WORK TO COMPLETE:
Your answer should consist of the lines in the data below that contain "slice".

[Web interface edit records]
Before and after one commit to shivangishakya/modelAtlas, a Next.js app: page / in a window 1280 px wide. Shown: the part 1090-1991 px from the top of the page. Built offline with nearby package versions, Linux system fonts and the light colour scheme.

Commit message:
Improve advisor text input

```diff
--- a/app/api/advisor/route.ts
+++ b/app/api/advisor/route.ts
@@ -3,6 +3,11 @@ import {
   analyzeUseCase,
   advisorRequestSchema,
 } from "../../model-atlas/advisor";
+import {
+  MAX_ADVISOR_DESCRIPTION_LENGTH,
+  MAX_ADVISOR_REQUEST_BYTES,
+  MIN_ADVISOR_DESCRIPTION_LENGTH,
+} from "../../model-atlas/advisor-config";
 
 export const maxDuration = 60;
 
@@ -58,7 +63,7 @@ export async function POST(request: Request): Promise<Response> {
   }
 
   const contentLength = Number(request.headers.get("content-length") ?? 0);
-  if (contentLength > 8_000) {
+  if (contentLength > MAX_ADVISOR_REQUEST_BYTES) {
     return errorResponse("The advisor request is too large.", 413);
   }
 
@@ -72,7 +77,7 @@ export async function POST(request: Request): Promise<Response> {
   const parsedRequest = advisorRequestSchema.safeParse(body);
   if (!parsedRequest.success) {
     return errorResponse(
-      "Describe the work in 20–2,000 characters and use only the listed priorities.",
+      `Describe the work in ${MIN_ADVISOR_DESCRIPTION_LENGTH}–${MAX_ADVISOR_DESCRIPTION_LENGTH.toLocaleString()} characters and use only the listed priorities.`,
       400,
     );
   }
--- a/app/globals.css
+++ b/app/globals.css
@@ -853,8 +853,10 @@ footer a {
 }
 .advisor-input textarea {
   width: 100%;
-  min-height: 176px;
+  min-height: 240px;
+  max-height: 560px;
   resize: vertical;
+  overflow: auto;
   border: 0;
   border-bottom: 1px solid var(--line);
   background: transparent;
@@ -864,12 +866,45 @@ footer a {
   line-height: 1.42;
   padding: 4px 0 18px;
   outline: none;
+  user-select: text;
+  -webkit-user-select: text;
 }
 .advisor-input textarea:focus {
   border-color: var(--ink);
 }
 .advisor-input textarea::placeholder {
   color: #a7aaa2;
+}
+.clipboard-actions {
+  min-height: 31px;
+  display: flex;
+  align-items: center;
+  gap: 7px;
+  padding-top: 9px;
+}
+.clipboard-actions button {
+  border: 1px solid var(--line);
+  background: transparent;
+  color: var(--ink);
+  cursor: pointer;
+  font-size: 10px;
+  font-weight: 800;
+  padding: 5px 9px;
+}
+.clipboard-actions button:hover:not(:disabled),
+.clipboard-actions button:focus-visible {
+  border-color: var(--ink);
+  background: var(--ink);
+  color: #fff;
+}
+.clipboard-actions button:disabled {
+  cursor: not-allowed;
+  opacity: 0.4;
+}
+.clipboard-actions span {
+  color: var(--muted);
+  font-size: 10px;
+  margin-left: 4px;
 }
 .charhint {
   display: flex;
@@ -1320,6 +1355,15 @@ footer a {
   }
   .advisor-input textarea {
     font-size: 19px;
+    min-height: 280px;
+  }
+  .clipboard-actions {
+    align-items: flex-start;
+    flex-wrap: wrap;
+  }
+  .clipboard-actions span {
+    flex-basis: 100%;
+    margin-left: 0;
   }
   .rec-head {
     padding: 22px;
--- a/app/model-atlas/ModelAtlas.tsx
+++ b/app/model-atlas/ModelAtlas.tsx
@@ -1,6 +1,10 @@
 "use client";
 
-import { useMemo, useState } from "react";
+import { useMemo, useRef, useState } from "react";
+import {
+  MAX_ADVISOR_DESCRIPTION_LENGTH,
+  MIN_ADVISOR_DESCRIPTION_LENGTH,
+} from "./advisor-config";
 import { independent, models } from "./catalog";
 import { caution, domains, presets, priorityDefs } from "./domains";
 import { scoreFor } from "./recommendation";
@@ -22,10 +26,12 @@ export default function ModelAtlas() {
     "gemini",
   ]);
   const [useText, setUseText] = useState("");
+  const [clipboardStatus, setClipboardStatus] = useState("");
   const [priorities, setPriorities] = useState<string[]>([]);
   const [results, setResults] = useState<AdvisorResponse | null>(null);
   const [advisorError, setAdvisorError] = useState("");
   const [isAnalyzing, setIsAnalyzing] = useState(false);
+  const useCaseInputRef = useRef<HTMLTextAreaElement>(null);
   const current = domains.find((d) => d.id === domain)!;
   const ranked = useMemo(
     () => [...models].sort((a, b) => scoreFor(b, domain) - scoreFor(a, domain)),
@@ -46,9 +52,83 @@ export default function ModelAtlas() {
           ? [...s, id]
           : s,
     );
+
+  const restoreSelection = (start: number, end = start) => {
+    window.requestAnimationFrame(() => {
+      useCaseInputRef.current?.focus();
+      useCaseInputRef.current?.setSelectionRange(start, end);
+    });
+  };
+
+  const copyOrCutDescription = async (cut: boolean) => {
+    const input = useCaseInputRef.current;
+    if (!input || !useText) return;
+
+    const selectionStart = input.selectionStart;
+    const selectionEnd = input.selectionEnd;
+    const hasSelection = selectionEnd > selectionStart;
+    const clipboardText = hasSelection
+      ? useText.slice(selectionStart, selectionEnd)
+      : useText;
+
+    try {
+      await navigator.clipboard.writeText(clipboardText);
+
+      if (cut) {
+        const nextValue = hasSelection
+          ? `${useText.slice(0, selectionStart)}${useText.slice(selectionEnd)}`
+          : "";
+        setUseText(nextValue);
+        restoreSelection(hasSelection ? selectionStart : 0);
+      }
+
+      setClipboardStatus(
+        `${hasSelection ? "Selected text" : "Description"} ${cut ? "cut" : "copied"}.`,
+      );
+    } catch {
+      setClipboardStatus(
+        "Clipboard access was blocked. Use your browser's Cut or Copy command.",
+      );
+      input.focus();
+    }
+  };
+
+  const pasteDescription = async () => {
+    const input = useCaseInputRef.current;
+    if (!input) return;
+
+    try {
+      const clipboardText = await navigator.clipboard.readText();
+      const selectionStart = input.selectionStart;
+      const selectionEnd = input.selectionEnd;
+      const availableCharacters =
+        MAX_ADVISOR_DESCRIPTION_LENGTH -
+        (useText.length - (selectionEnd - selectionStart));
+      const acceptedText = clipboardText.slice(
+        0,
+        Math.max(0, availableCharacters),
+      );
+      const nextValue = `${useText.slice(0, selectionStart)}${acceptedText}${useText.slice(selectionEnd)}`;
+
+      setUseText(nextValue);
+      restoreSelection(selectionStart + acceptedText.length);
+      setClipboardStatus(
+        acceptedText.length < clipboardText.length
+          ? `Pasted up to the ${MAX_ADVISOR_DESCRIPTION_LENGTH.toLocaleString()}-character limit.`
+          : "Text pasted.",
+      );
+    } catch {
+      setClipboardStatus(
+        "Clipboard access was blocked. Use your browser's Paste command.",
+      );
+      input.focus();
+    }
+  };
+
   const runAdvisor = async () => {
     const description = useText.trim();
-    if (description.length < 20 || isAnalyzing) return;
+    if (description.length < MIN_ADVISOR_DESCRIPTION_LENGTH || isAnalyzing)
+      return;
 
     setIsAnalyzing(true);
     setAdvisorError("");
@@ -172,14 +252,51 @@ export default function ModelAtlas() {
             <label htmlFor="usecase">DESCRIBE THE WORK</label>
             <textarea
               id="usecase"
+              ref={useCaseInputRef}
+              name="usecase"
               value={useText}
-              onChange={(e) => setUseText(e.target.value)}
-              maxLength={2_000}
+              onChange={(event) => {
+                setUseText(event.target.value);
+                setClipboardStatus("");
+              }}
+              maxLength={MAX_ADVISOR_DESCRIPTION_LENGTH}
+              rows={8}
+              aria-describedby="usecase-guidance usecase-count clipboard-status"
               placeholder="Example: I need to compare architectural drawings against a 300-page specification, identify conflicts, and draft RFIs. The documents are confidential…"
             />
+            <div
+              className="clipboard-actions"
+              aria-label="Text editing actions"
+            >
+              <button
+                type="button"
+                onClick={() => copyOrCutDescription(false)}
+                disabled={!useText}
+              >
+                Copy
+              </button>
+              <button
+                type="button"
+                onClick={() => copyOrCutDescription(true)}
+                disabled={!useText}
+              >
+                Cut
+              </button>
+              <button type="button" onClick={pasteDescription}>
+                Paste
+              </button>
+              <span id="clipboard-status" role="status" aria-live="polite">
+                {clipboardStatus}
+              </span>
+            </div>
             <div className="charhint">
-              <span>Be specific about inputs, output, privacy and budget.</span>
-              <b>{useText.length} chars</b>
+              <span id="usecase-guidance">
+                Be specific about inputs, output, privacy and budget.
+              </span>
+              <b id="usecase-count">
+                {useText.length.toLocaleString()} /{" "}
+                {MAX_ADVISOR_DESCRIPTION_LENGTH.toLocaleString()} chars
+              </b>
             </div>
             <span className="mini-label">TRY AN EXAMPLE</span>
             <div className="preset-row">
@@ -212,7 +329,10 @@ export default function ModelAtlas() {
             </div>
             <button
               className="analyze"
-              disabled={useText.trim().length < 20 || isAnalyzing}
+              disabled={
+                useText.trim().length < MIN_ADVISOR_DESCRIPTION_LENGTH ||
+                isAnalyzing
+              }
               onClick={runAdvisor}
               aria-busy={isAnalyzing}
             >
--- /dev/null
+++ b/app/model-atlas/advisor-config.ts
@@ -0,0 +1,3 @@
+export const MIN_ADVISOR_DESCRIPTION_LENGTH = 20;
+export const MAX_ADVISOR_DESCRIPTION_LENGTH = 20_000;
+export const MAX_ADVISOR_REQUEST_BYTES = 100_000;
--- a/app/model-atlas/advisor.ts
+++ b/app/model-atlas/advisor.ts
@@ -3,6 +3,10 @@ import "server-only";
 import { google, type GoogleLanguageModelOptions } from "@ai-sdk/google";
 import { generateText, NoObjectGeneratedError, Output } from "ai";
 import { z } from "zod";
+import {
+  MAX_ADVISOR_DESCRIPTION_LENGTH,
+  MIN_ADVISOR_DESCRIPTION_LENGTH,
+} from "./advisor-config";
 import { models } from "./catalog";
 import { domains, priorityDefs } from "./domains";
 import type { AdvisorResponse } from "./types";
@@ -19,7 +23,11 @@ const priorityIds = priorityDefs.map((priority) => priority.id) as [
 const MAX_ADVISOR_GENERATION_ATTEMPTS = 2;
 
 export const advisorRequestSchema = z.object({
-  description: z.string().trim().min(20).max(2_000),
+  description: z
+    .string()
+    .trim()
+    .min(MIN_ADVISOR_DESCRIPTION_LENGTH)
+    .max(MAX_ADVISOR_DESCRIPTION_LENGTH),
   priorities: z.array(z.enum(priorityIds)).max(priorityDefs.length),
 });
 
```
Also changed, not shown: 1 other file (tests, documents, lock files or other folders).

SOLUTION FOR THIS PROBLEM:
+      ? useText.slice(selectionStart, selectionEnd)
+          ? `${useText.slice(0, selectionStart)}${useText.slice(selectionEnd)}`
+      const acceptedText = clipboardText.slice(
+      const nextValue = `${useText.slice(0, selectionStart)}${acceptedText}${useText.slice(selectionEnd)}`;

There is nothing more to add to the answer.